It’s been 5 years since I was last in Germany, and being there again recently entirely reignited my love for the country.
Meeting my assigned exchange student in 2011 was terrifying; I had no idea if we would get on, or whether I would be a good enough host. 5 years later, we’re talking about weddings and babies and careers. It’s been a magical journey so far, and I hope I don’t leave as big a gap this time…
Köln is a beautiful city, but we didn’t spend much time in the city centre as before. Our first achievement was climbing the 533 steps of the Kölner Dom, the gothic and monstrously high cathedral that dominates the city.
I can’t say it was easy. I thought it was the end. I had become a hot, sweaty mess before we had even reached halfway. The narrow, spiral staircase that serves as a way up and a way down was crammed with tourists all wanting to reach the top or bottom as quickly as possible to end the aching in their legs and to get some fresh air.
The views at the top of the cathedral made all the pain and heat totally worth it. We could see for miles at the top, even though it was quite a cloudy day, the region is fairly flat and the horizon stretches on for eternity.
After this, when we had finally reached the ground again, we took the U-Bahn to a sculpture park and the Flora Botanical Gardens. The sculpture park was…interesting. Incredibly contemporary, and it definitely required a lot of imagination. One of the more obscure installations, was a bricked rectangle on the grass, with the intention of depicting a parking spot…okay then. Other sculptures were pretty to look at if you didn’t think about them too much, it’s not recommended to get hung up on contemporary art.
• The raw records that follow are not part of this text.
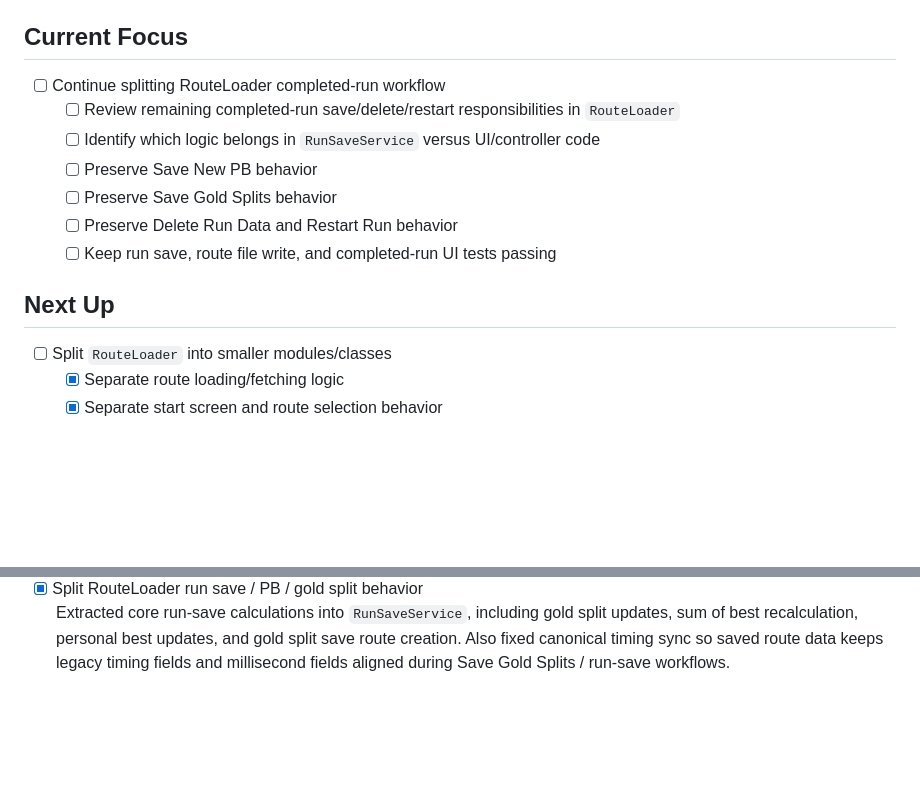
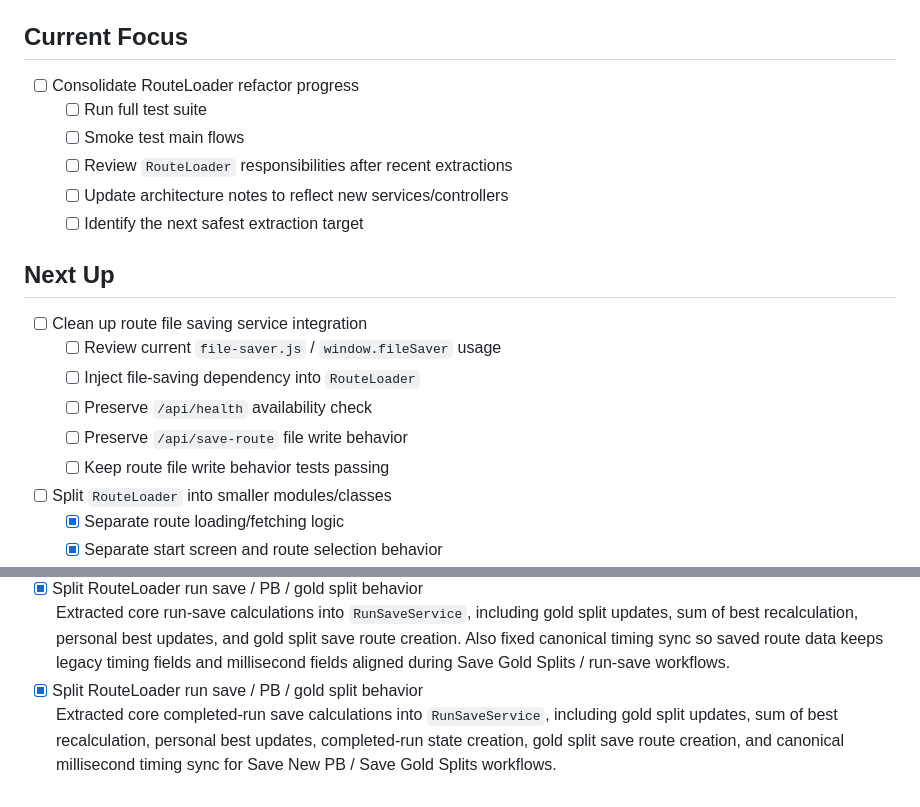
Before and after one commit to hugovela1980/split-timer, a Markdown page: docs/project-backlog.md, 2 parts joined by grey strips. GitHub-like rendering; blank space fills up the shorter version.

Commit message:
Update backlog after run save extraction

```diff
--- a/docs/project-backlog.md
+++ b/docs/project-backlog.md
@@ -8,15 +8,21 @@
 
 ## Current Focus
 
-- [ ] Continue splitting RouteLoader completed-run workflow
-  - [ ] Review remaining completed-run save/delete/restart responsibilities in `RouteLoader`
-  - [ ] Identify which logic belongs in `RunSaveService` versus UI/controller code
-  - [ ] Preserve Save New PB behavior
-  - [ ] Preserve Save Gold Splits behavior
-  - [ ] Preserve Delete Run Data and Restart Run behavior
-  - [ ] Keep run save, route file write, and completed-run UI tests passing
+- [ ] Consolidate RouteLoader refactor progress
+  - [ ] Run full test suite
+  - [ ] Smoke test main flows
+  - [ ] Review `RouteLoader` responsibilities after recent extractions
+  - [ ] Update architecture notes to reflect new services/controllers
+  - [ ] Identify the next safest extraction target
 
 ## Next Up
+
+- [ ] Clean up route file saving service integration
+  - [ ] Review current `file-saver.js` / `window.fileSaver` usage
+  - [ ] Inject file-saving dependency into `RouteLoader`
+  - [ ] Preserve `/api/health` availability check
+  - [ ] Preserve `/api/save-route` file write behavior
+  - [ ] Keep route file write behavior tests passing
 
 - [ ] Split `RouteLoader` into smaller modules/classes
   - [x] Separate route loading/fetching logic
@@ -121,3 +127,5 @@
   Fixed a completed-run state bug where scrolling the route after run completion could trigger current-segment progress updates, clear the Run Complete state, and remove the save/delete controls. Scroll-driven segment updates now preserve the Run Complete UI while unsaved completed-run data exists.
 - [x] Split RouteLoader run save / PB / gold split behavior
   Extracted core run-save calculations into `RunSaveService`, including gold split updates, sum of best recalculation, personal best updates, and gold split save route creation. Also fixed canonical timing sync so saved route data keeps legacy timing fields and millisecond fields aligned during Save Gold Splits / run-save workflows.
+- [x] Split RouteLoader run save / PB / gold split behavior
+  Extracted core completed-run save calculations into `RunSaveService`, including gold split updates, sum of best recalculation, personal best updates, completed-run state creation, gold split save route creation, and canonical millisecond timing sync for Save New PB / Save Gold Splits workflows.
```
Flora is beautiful. A large botanical garden filled with gorgeous flowers and trees, and a huge fountain in the centre, it really is a sight to behold. I was really surprised by how many rabbits dotted the grounds, and it was nice to catch sight of a fluffy red squirrel skipping past.With even a reference to the war of the roses, and Olde Yorke in the rose garden, it was a really peaceful place to be, in the middle of a bustling city.
We then took the SkyRail over the Rhein and took a nice walk through the Rheinpark until we jumped on a train back to Stommeln and then I got to visit my friend’s flat. The rest of Day 1 was spent chilling out and watching films. I went to bed that night feeling very happy and didn’t once think about the troubles at home.
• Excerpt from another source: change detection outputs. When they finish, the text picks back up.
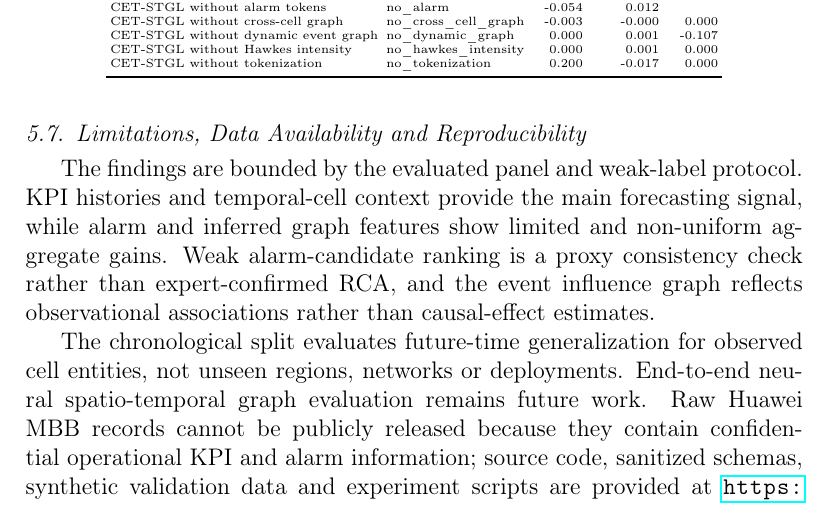
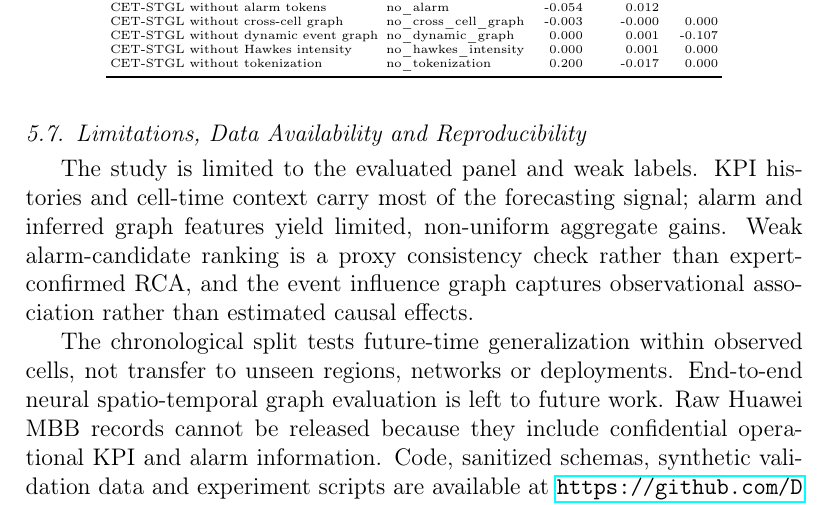
Before and after one commit to DunLi-Tsinghua/cet-stgl-cellular-kpi, a LaTeX paper (paper/main.tex, which reads paper/sections/07_discussion_limitations.tex): part of page 18 of 38, cut so that both start at the same text. Compiled offline with pdfLaTeX.

Commit message:
Tighten limitations and data availability wording

```diff
--- a/paper/sections/07_discussion_limitations.tex
+++ b/paper/sections/07_discussion_limitations.tex
@@ -3,6 +3,6 @@
 \label{sec:discussion_limitations}
 \label{sec:data_availability}
 
-The findings are bounded by the evaluated panel and weak-label protocol. KPI histories and temporal-cell context provide the main forecasting signal, while alarm and inferred graph features show limited and non-uniform aggregate gains. Weak alarm-candidate ranking is a proxy consistency check rather than expert-confirmed RCA, and the event influence graph reflects observational associations rather than causal-effect estimates.
+The study is limited to the evaluated panel and weak labels. KPI histories and cell-time context carry most of the forecasting signal; alarm and inferred graph features yield limited, non-uniform aggregate gains. Weak alarm-candidate ranking is a proxy consistency check rather than expert-confirmed RCA, and the event influence graph captures observational association rather than estimated causal effects.
 
-The chronological split evaluates future-time generalization for observed cell entities, not unseen regions, networks or deployments. End-to-end neural spatio-temporal graph evaluation remains future work. Raw Huawei MBB records cannot be publicly released because they contain confidential operational KPI and alarm information; source code, sanitized schemas, synthetic validation data and experiment scripts are provided at \url{https://github.com/DunLi-Tsinghua/cet-stgl-cellular-kpi}.
+The chronological split tests future-time generalization within observed cells, not transfer to unseen regions, networks or deployments. End-to-end neural spatio-temporal graph evaluation is left to future work. Raw Huawei MBB records cannot be released because they include confidential operational KPI and alarm information. Code, sanitized schemas, synthetic validation data and experiment scripts are available at \url{https://github.com/DunLi-Tsinghua/cet-stgl-cellular-kpi}.
```
Also changed, not shown: paper/main.pdf.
On Saturday morning we went to the most wonderful place called Märchenwald, a sweet woodland trail dotted with cottages and buildings that tell fairy tale stories. Mainly German fairy tales that I’ve never heard of, it also had the stories from Rapunzel, Rumplestiltskin, Snow White and other famous tales. It’s an interactive environment for children, with some cottages asking you to make noise so that a character appears or Rapunzel lets down her hair. But it wasn’t so childish that I couldn’t enjoy it properly. The woods were just wonderful to walk through and the place itself, Altenberg is a gorgeous little German town with a pretty cathedral.
After we had wandered around the town, we went to Märchenwald’s cafe for honestly the best waffles I have ever experienced. Waffeln mit Kirschen und Sahne – far too good! The cherries were hot, the waffles were fluffy, the cream was fresh. Every part of it was perfect.
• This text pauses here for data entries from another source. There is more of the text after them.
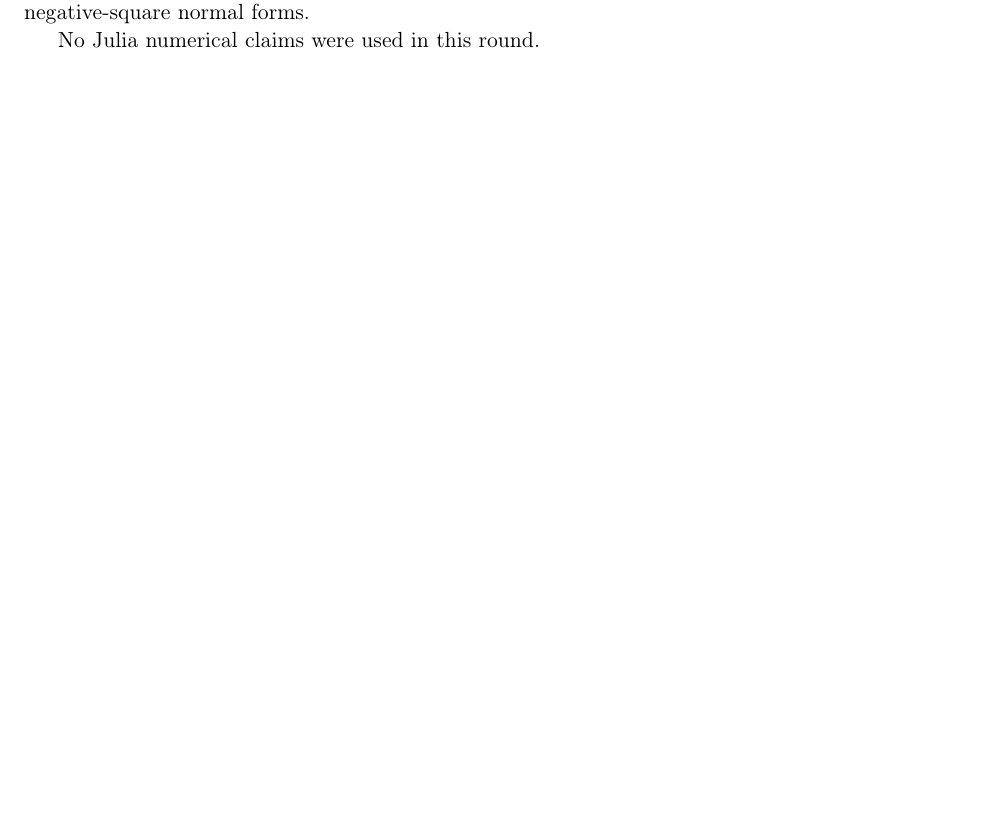
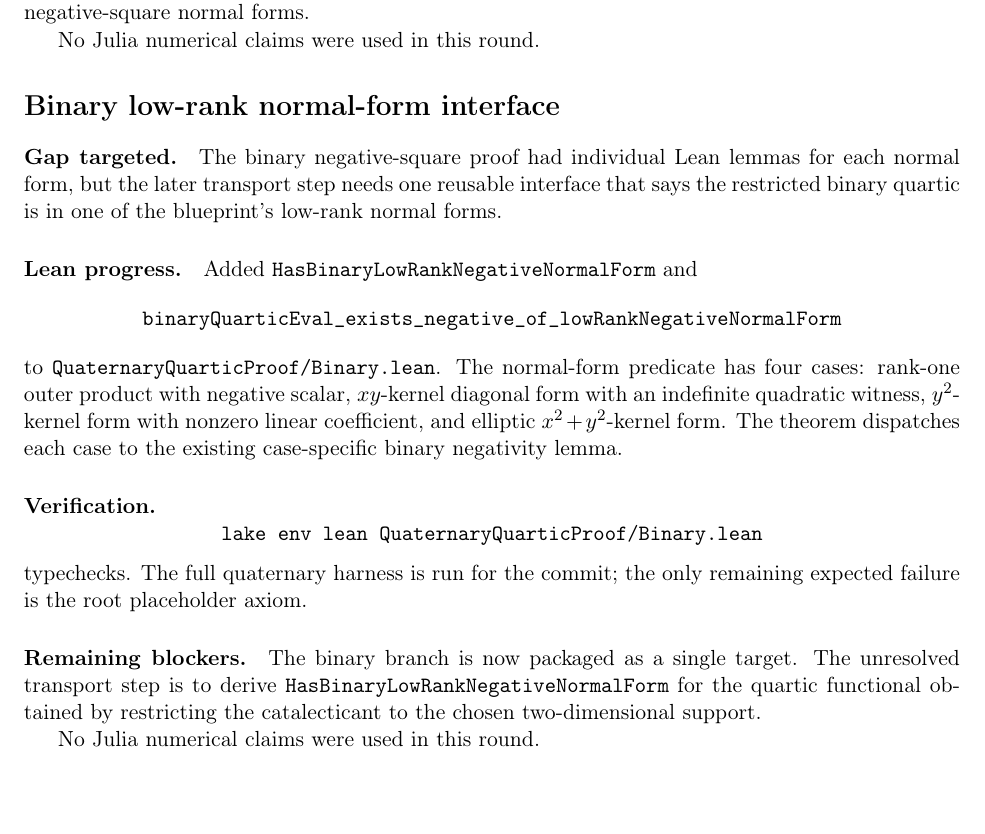
Before and after one commit to yuanchenyang/nonconvex_sos_landscape, a LaTeX document (writeup/quaternary_quartic/exploration_log.tex): part of page 60 of 60, cut so that both start at the same text. Compiled offline with pdfLaTeX.

Commit message:
Package binary low rank normal forms

```diff
--- a/writeup/quaternary_quartic/exploration_log.tex
+++ b/writeup/quaternary_quartic/exploration_log.tex
@@ -3848,4 +3848,37 @@ disjointness statement, and transport the binary negative-square normal forms.
 
 No Julia numerical claims were used in this round.
 
+\section*{Binary low-rank normal-form interface}
+
+\paragraph{Gap targeted.}
+The binary negative-square proof had individual Lean lemmas for each normal
+form, but the later transport step needs one reusable interface that says the
+restricted binary quartic is in one of the blueprint's low-rank normal forms.
+
+\paragraph{Lean progress.}
+Added \(\texttt{HasBinaryLowRankNegativeNormalForm}\) and
+\[
+\texttt{binaryQuarticEval\_exists\_negative\_of\_lowRankNegativeNormalForm}
+\]
+to \texttt{QuaternaryQuarticProof/Binary.lean}.  The normal-form predicate has
+four cases: rank-one outer product with negative scalar, \(xy\)-kernel
+diagonal form with an indefinite quadratic witness, \(y^2\)-kernel form with
+nonzero linear coefficient, and elliptic \(x^2+y^2\)-kernel form.  The theorem
+dispatches each case to the existing case-specific binary negativity lemma.
+
+\paragraph{Verification.}
+\[
+\texttt{lake env lean QuaternaryQuarticProof/Binary.lean}
+\]
+typechecks.  The full quaternary harness is run for the commit; the only
+remaining expected failure is the root placeholder axiom.
+
+\paragraph{Remaining blockers.}
+The binary branch is now packaged as a single target.  The unresolved transport
+step is to derive \(\texttt{HasBinaryLowRankNegativeNormalForm}\) for the
+quartic functional obtained by restricting the catalecticant to the chosen
+two-dimensional support.
+
+No Julia numerical claims were used in this round.
+
 \end{document}
```
Also changed, not shown: 1 other file.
When we got back to her Grandma’s house after Märchenwald, we started getting ready to go out in Köln to watch the football on the student bar strip. All I can say about this is thank god Germany won that night, because all of the bars were incredibly busy, brimming with passionate football fans. A few cocktails and some delicious pasta made the football more bearable…not that I’m against it or anything 😉
We rolled in that night at about 01:30 because the match was reduced to penalties after a long 90 minutes and extra time. It’s safe to say that I fell asleep straight away, and was looking forward to a nice lie-in.
My last day, but definitely one of the most relaxed days I’ve ever had. We lazily ate breakfast til late morning and after getting dressed, found our way to the Neanderthal Museum near Düsseldorf. The museum is based in the Neanderthal Valley, close to the site where the first recognised Neanderthal was found. It’s crammed full of information about people past and present, how we used to live, how that differs now, and how we eventually evolved into who we are now.
Learning about Neanderthal people is very hungry work, so we found a restaurant for something to eat, called Postillon. It was one of the strangest restaurants I’ve been in, down to the fact it was advertised as Spanish, located in an oldy-worldy pub and served schnitzel alongside tapas. Lisa and I ordered schnitzel each, and I have never seen a meal so big in my whole life. It looked like three persons worth of food, and luckily for Lisa’s boyfriend, I couldn’t eat it all, and he had it for his dinner later on.
After dinner, we took the time to stroll around Mettmann, a very sweet little town before it was time for me to go to the airport and fly back to Leeds.
I love Germany, and my understanding of the language is a lot better than I thought it would be, which was a relief.
The beauty of visiting your friend in another country is that you get to see the places that normal tourists don’t necessarily see, and you learn an awful lot more about the place than you would from a tour guide.
I definitely won’t leave it 5 years until my next visit, unless Brexit does anything to stop me…